Dear Brothers and Sisters,
In my homily on Ash Wednesday, I talked about how quickly everything in this world slips away, like sand that slips through our fingers. There is nothing we can do to hold on to anything. Everything fades, passes away, and crumbles into dust.
Those of you who are a little older know the feeling that life is slipping through your fingers: your health is weaker, you cannot do what you used to, maybe you are no longer able to drive or live in your own house and maybe your friends are passing away one by one. However, when those of us who are younger stop to think about it, we have also had these experiences. Friends we used to know have moved away or just drifted away, the good times from high school or college have passed behind us, and every day seems to go by so quickly.
While the truth that everything passes can be disheartening, it can also be very reassuring, because it means that bad times pass quickly as well. Winter doesn’t last forever, problems don’t last forever, wars don’t last forever, governments don’t last forever. All the problems we worry about today are going to pass away sooner or later.
While everything passes, God remains. God does not pass away, God never fails, God never fades or grows dim, and God never crumbles. The whole purpose of daily prayer is to keep our minds and hearts rooted in the one thing that really endures, which is God.
A lot of people miss this truth because they think about prayer as something that we have to do. Just like you have to brush your teeth, you have to get your daily prayers prayed. It is better to think of prayer as a pause in our daily life to spend some time with God. We take a break from the current of emotions, news, and the people around us to spend a little time with God.
Think of your daily life as a house; your daily life can be build on rock (God) or on dirt (other people) or on sand (the government and human institutions) or on water (the daily news) or on wind (the emotions of the day). Which if these things have the biggest impact in your guiding your thoughts and actions in daily life?

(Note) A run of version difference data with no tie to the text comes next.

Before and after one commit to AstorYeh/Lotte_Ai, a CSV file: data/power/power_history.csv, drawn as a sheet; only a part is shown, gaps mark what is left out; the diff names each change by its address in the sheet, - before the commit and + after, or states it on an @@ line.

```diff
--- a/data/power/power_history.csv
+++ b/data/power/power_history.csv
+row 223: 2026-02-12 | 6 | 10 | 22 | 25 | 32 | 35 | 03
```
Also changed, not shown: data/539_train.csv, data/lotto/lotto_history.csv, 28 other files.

The whole purpose of daily prayer is to keep our heart and mind rooted in God, rather than in the things that change and crumble.
Peace and Blessings,

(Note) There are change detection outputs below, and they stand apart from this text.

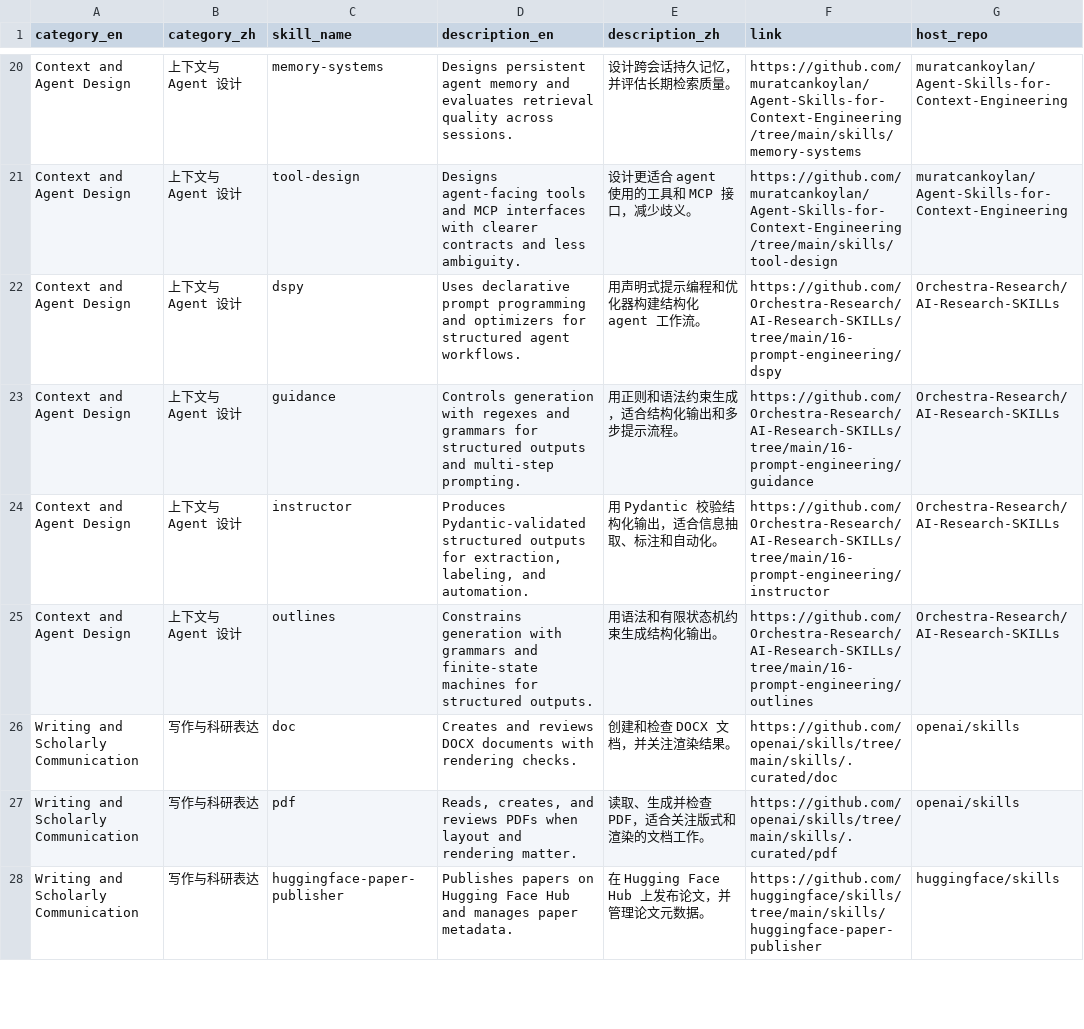
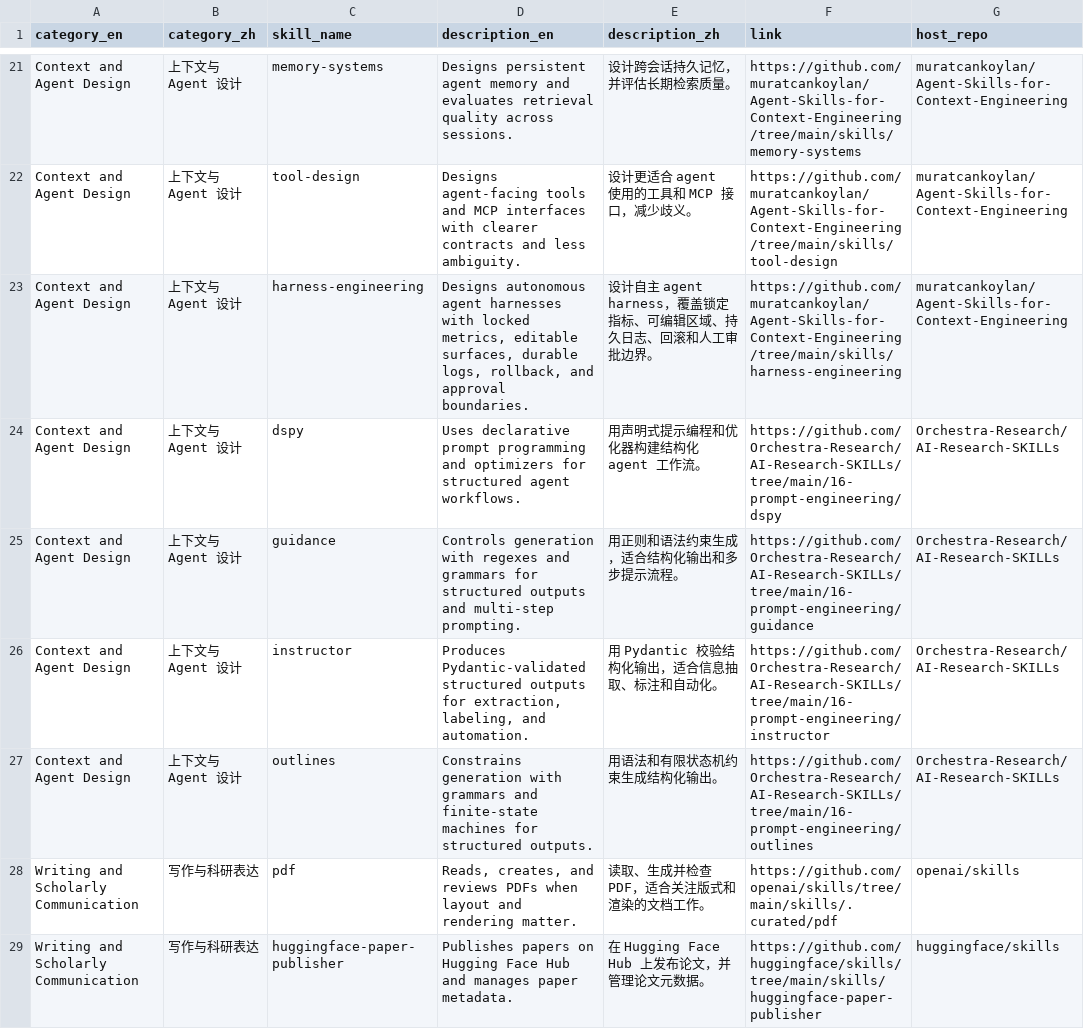
Before and after one commit to Epsilon617/Codex-Academic-Skills, a CSV file: data/skills.csv, drawn as a sheet; only a part is shown, gaps mark what is left out; removed rows and columns are numbered as before the commit, all else as after; the diff covers the shown part only; the diff names each change by its address in the sheet, - before the commit and + after, or states it on an @@ line.

Commit message:
Refresh curated skills

```diff
--- a/data/skills.csv
+++ b/data/skills.csv
+row 23: Context and Agent Design | 上下文与 Agent 设计 | harness-engineering | Designs autonomous agent harnesses with locked metrics, editable surfaces, durable logs, rollback, and approval boundaries. | 设计自主 agent harness，覆盖锁定指标、可编辑区域、持久日志、回滚和人工审批边界。 | https://github.com/muratcankoylan/Agent-Skills-for-Context-Engineering/tree/main/skills/harness-engineering | muratcankoylan/Agent-Skills-for-Context-Engineering
-row 26: Writing and Scholarly Communication | 写作与科研表达 | doc | Creates and reviews DOCX documents with rendering checks. | 创建和检查 DOCX 文档，并关注渲染结果。 | https://github.com/openai/skills/tree/main/skills/.curated/doc | openai/skills
```
Also changed, not shown: 10 added rows elsewhere in this file, 2 other files.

- Last Week -
Dear Brothers and Sisters,
Lent is just around the corner! This Wednesday is Ash Wednesday, and the journey towards Calvary and Easter begins. Some of our Protestant brothers and sisters have a tradition of tent revivals where a minister comes into town to preach a message of repentance from sin. The Catholic Church has built a revival into its year, since the Church celebrates every Lent as a time of revival and spiritual renewal.

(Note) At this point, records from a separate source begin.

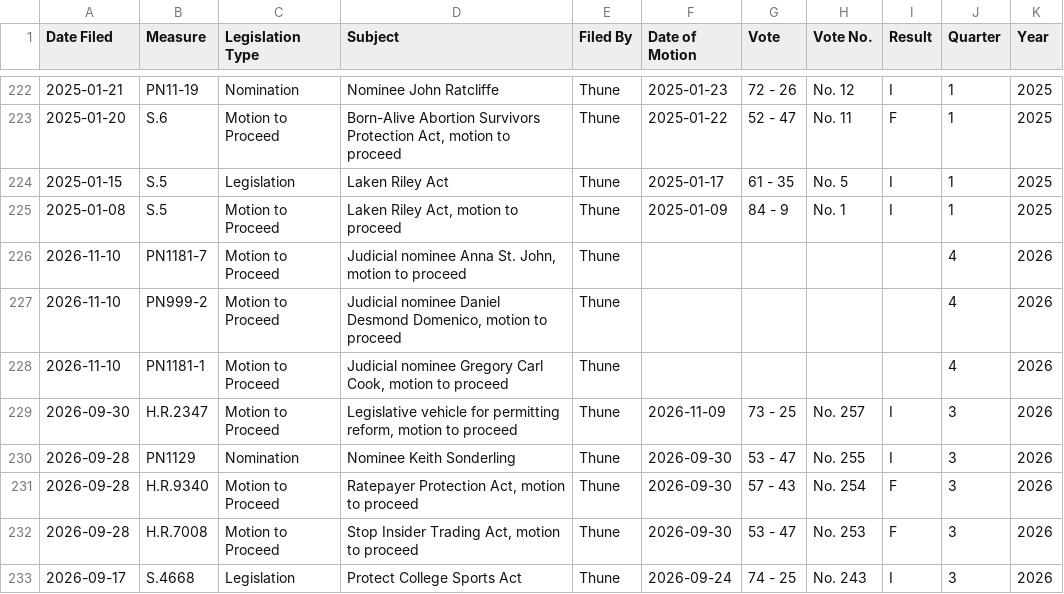
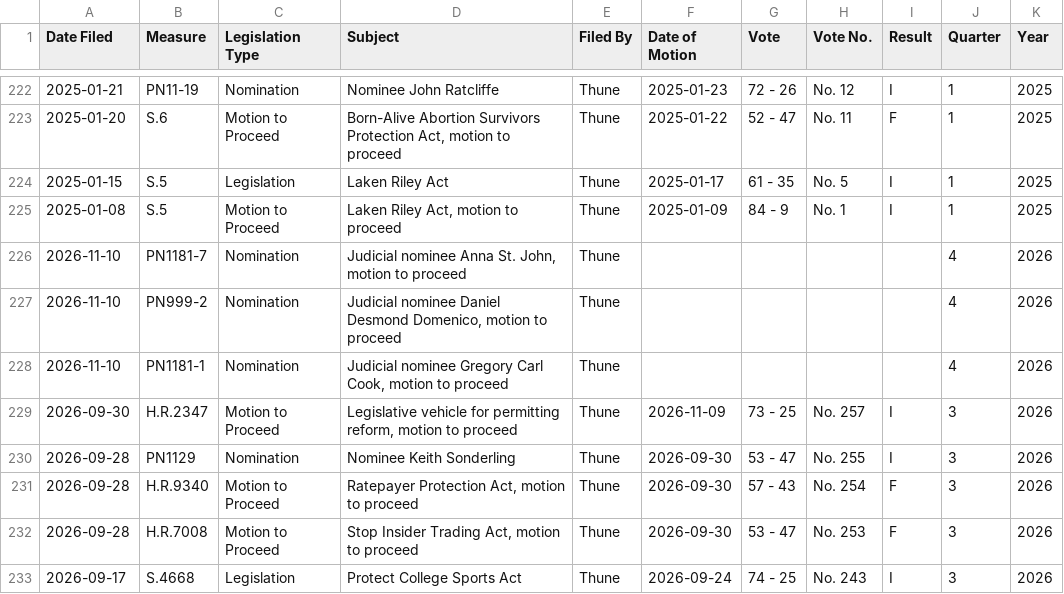
Before and after one commit to wrenorey/healthy-congress-index, a CSV file: cloture/cloture_results_119.csv, drawn as a sheet; only a part is shown, gaps mark what is left out.

```diff
--- a/cloture/cloture_results_119.csv
+++ b/cloture/cloture_results_119.csv
@@ -225,5 +225,5 @@ Date Filed,Measure,Legislation Type,Subject,Filed By,Date of Motion,Vote,Vote No
 2025-01-08,S.5,Motion to Proceed,"Laken Riley Act, motion to proceed",Thune,2025-01-09,84 - 9,No. 1,I,1,2025
-2026-11-10,PN1181-7,Motion to Proceed,"Judicial nominee Anna St. John, motion to proceed",Thune,,,,,4,2026
-2026-11-10,PN999-2,Motion to Proceed,"Judicial nominee Daniel Desmond Domenico, motion to proceed",Thune,,,,,4,2026
-2026-11-10,PN1181-1,Motion to Proceed,"Judicial nominee Gregory Carl Cook, motion to proceed",Thune,,,,,4,2026
+2026-11-10,PN1181-7,Nomination,"Judicial nominee Anna St. John, motion to proceed",Thune,,,,,4,2026
+2026-11-10,PN999-2,Nomination,"Judicial nominee Daniel Desmond Domenico, motion to proceed",Thune,,,,,4,2026
+2026-11-10,PN1181-1,Nomination,"Judicial nominee Gregory Carl Cook, motion to proceed",Thune,,,,,4,2026
 2026-09-30,H.R.2347,Motion to Proceed,"Legislative vehicle for permitting reform, motion to proceed",Thune,2026-11-09,73 - 25,No. 257,I,3,2026
```
Also changed, not shown: cloture/cloture_summary_119.csv, 7 other files.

Those of you who are older remember that before the 1960’s, the focus was on communal penance. The whole Church was abstaining from meat every Friday, for example, and Lent was celebrated as a time of fasting. The 1960’s brought a lot more focus on the individual (remember self-actualization?) and since that time there has been a bigger focus on personal penance. My generation is used to Lent meaning the perennial question “What are you going to give up?” This is great because it lets us tailor our penance for what is most necessary for our soul. Are we constantly getting angry at the news? Then giving up watching the news might be the perfect penance. At the same time, we can let ourselves off easily by choosing something that sounds good but isn’t a big deal for us.
Some communal penance is still a part of Lent. All Catholics who are 14 years old and older are required to abstain from meat on Ash Wednesday and on all the Fridays of Lent. Also, anyone who is from 18 to 59 years old is required to fast on Ash Wednesday and Good Friday. A fast day in the Church is a day when you only eat one meal, which is normally eaten in the middle of the day. You are allowed to have a little something in the morning and the evening if it is necessary to keep up your strength.
It is really easy to forget these regulations so I would suggest you take down your calendar and write “No meat!” on Ash Wednesday and on the next six Fridays.
These are the minimum requirements and anyone who is in good health can certainly do a little bit more than this. For example, you could choose to abstain from meat on Wednesdays as well as Fridays, or you could choose to make every Friday during Lent a fast day.